Exercise prompt>
Every line in the records below between the one holding "Before and after one commit to socialmediaie/TRAC2020, a" and the one holding "Also changed, not", inclusive, is to be set down exactly; all other lines are to be left out.

══════════════════════════════

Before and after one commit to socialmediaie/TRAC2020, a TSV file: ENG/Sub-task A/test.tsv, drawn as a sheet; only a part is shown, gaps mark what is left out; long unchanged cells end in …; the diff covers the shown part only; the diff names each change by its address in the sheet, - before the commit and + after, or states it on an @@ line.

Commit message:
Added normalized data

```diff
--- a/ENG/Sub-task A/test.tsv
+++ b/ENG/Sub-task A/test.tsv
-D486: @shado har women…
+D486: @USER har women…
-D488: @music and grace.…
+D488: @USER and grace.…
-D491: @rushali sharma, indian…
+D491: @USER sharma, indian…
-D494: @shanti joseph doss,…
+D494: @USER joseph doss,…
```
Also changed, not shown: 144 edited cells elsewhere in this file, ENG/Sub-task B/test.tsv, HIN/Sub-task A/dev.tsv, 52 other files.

══════════════════════════════

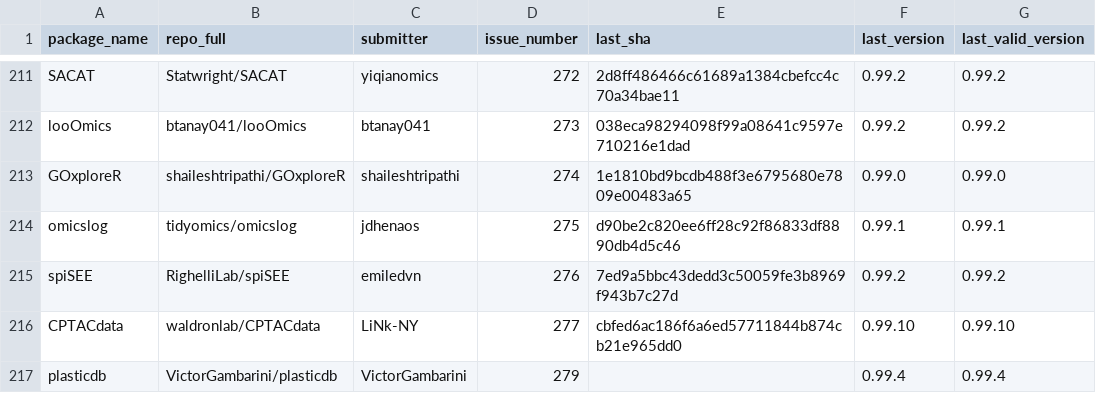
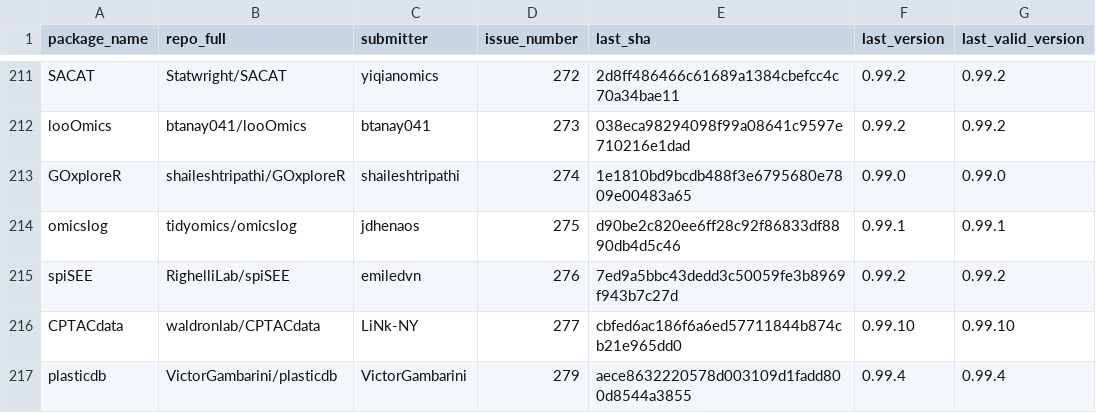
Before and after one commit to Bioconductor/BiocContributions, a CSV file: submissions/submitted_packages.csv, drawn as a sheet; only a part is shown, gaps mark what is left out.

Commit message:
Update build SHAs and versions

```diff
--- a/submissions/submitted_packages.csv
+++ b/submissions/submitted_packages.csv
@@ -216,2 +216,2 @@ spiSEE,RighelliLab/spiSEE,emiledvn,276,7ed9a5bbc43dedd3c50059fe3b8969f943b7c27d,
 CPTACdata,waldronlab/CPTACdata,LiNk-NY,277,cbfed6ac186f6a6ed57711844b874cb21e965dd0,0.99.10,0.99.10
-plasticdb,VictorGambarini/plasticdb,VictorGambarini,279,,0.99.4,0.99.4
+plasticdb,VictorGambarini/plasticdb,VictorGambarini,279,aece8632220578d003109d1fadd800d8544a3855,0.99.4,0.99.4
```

══════════════════════════════

Written response>
Before and after one commit to socialmediaie/TRAC2020, a TSV file: ENG/Sub-task A/test.tsv, drawn as a sheet; only a part is shown, gaps mark what is left out; long unchanged cells end in …; the diff covers the shown part only; the diff names each change by its address in the sheet, - before the commit and + after, or states it on an @@ line.

Commit message:
Added normalized data

```diff
--- a/ENG/Sub-task A/test.tsv
+++ b/ENG/Sub-task A/test.tsv
-D486: @shado har women…
+D486: @USER har women…
-D488: @music and grace.…
+D488: @USER and grace.…
-D491: @rushali sharma, indian…
+D491: @USER sharma, indian…
-D494: @shanti joseph doss,…
+D494: @USER joseph doss,…
```
Also changed, not shown: 144 edited cells elsewhere in this file, ENG/Sub-task B/test.tsv, HIN/Sub-task A/dev.tsv, 52 other files.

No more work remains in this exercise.